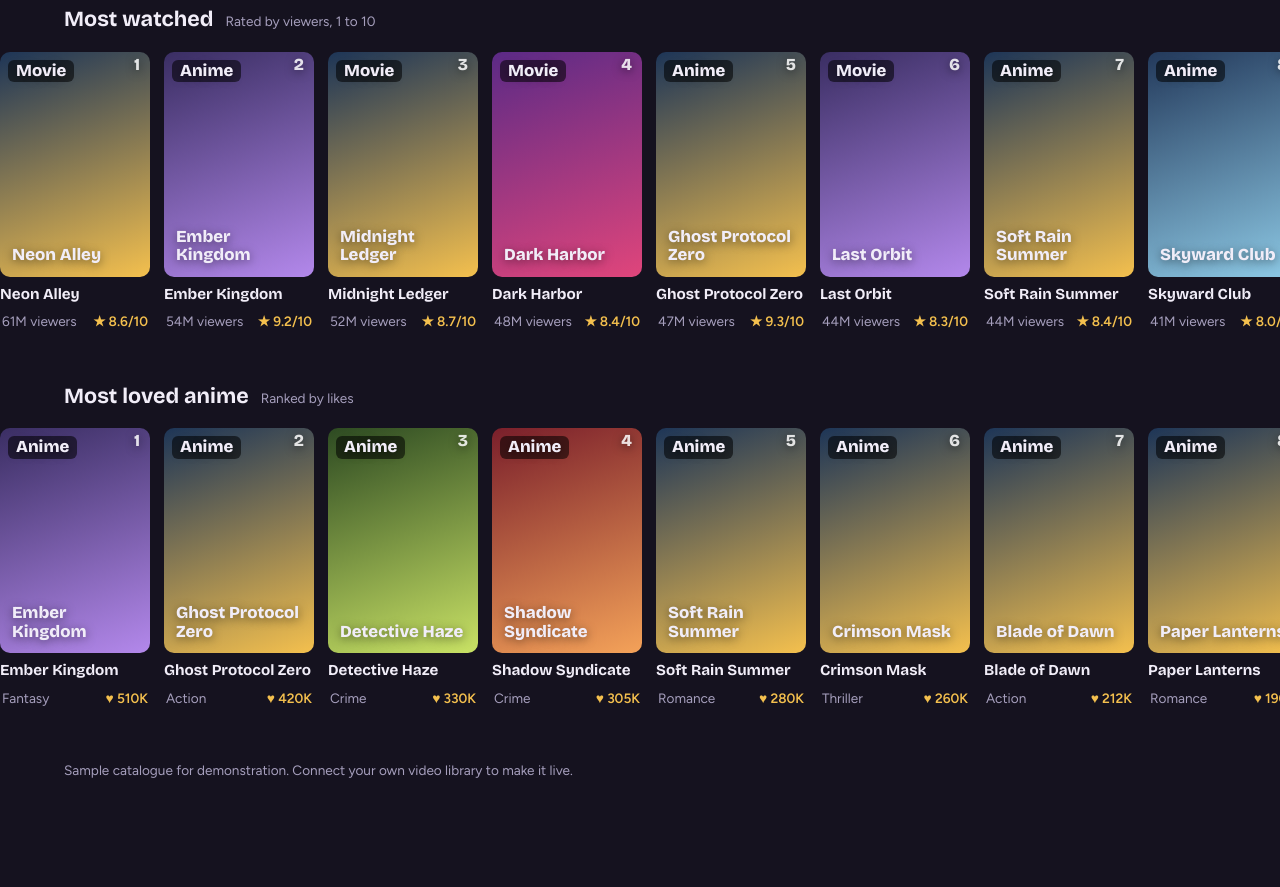
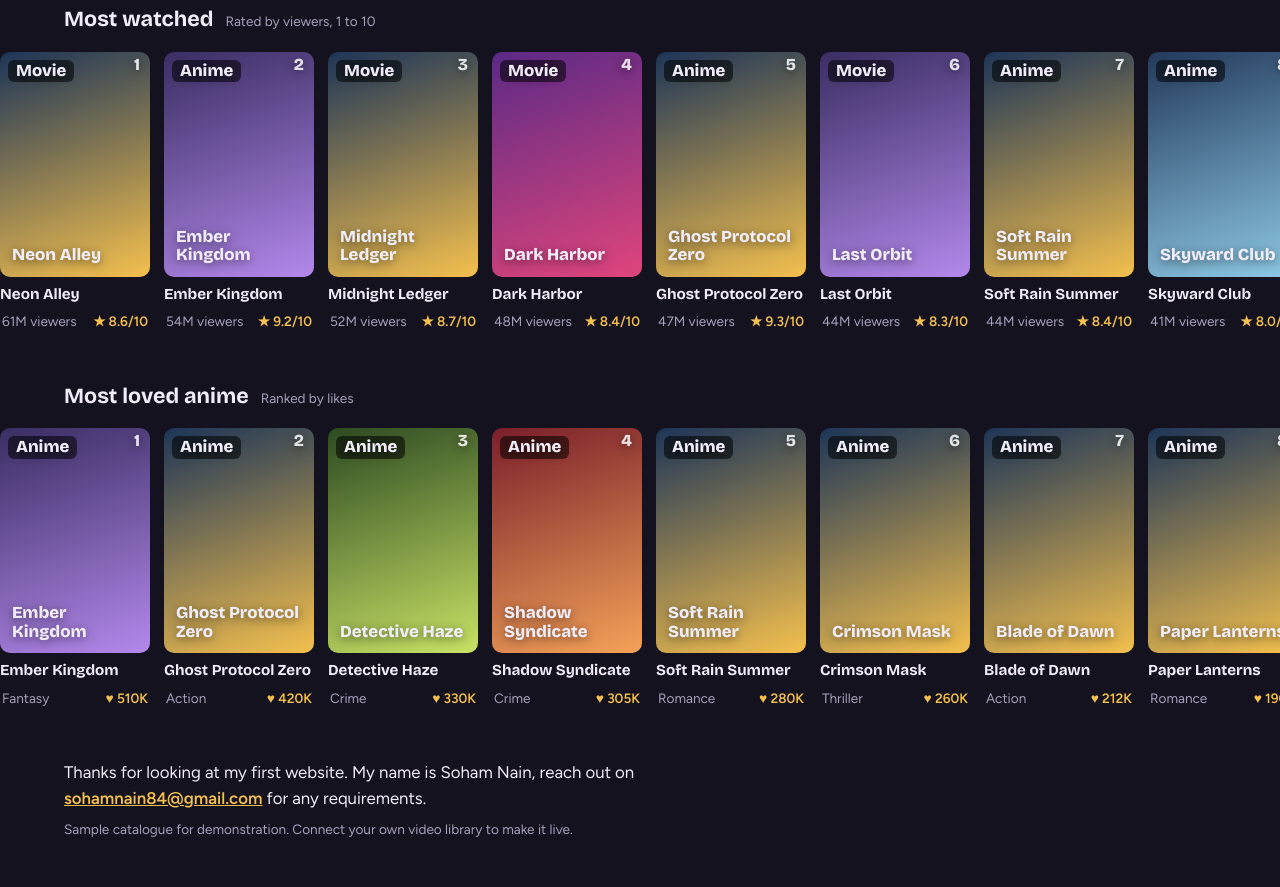
Before and after one commit to sohamnain84-ops/liveit, a plain HTML site: page Nightreel – Anime & Movies.html in a window 1280 px wide. Shown: the part 1424-2311 px from the top of the page. Before the commit the page ends 2245 px from the top, so only its background shows below. Drawn offline with nearby package versions, Linux system fonts and the light colour scheme.

Commit message:
First commit

```diff
--- a/Nightreel – Anime & Movies.html
+++ b/Nightreel – Anime & Movies.html
@@ -46,6 +46,9 @@ section>h2 small{font:400 .85rem Figtree,sans-serif;color:var(--mute)}
 .resume:hover{border-color:var(--gold)}
 .empty{padding:0 5vw 16px;color:var(--mute)}
 footer{padding:30px 5vw 40px;color:var(--mute);font-size:.85rem}
+footer p{margin:0 0 8px}
+.thanks{font-size:1.05rem;color:var(--text);max-width:60ch}
+.thanks a{color:var(--gold);font-weight:600}
 </style>
 </head>
 <body>
@@ -74,7 +77,7 @@ footer{padding:30px 5vw 40px;color:var(--mute);font-size:.85rem}
 <section><h2>Most watched <small>Rated by viewers, 1 to 10</small></h2><div class="row" id="topRow"></div></section>
 <section><h2>Most loved anime <small>Ranked by likes</small></h2><div class="row" id="animeRow"></div></section>
 
-<footer>Sample catalogue for demonstration. Connect your own video library to make it live.</footer>
+<footer><p class="thanks">Thanks for looking at my first website. My name is Soham Nain, reach out on <a href="mailto:sohamnain84@gmail.com">sohamnain84@gmail.com</a> for any requirements.</p><p>Sample catalogue for demonstration. Connect your own video library to make it live.</p></footer>
 
 <script>
 const ITEMS=[
```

#####

▶ _TASK TO CARRY OUT_: Restate the data above word for word. Do not include the images.

▶ _RESULT FOR THIS EXERCISE_:
Before and after one commit to sohamnain84-ops/liveit, a plain HTML site: page Nightreel – Anime & Movies.html in a window 1280 px wide. Shown: the part 1424-2311 px from the top of the page. Before the commit the page ends 2245 px from the top, so only its background shows below. Drawn offline with nearby package versions, Linux system fonts and the light colour scheme.

Commit message:
First commit

```diff
--- a/Nightreel – Anime & Movies.html
+++ b/Nightreel – Anime & Movies.html
@@ -46,6 +46,9 @@ section>h2 small{font:400 .85rem Figtree,sans-serif;color:var(--mute)}
 .resume:hover{border-color:var(--gold)}
 .empty{padding:0 5vw 16px;color:var(--mute)}
 footer{padding:30px 5vw 40px;color:var(--mute);font-size:.85rem}
+footer p{margin:0 0 8px}
+.thanks{font-size:1.05rem;color:var(--text);max-width:60ch}
+.thanks a{color:var(--gold);font-weight:600}
 </style>
 </head>
 <body>
@@ -74,7 +77,7 @@ footer{padding:30px 5vw 40px;color:var(--mute);font-size:.85rem}
 <section><h2>Most watched <small>Rated by viewers, 1 to 10</small></h2><div class="row" id="topRow"></div></section>
 <section><h2>Most loved anime <small>Ranked by likes</small></h2><div class="row" id="animeRow"></div></section>
 
-<footer>Sample catalogue for demonstration. Connect your own video library to make it live.</footer>
+<footer><p class="thanks">Thanks for looking at my first website. My name is Soham Nain, reach out on <a href="mailto:sohamnain84@gmail.com">sohamnain84@gmail.com</a> for any requirements.</p><p>Sample catalogue for demonstration. Connect your own video library to make it live.</p></footer>
 
 <script>
 const ITEMS=[
```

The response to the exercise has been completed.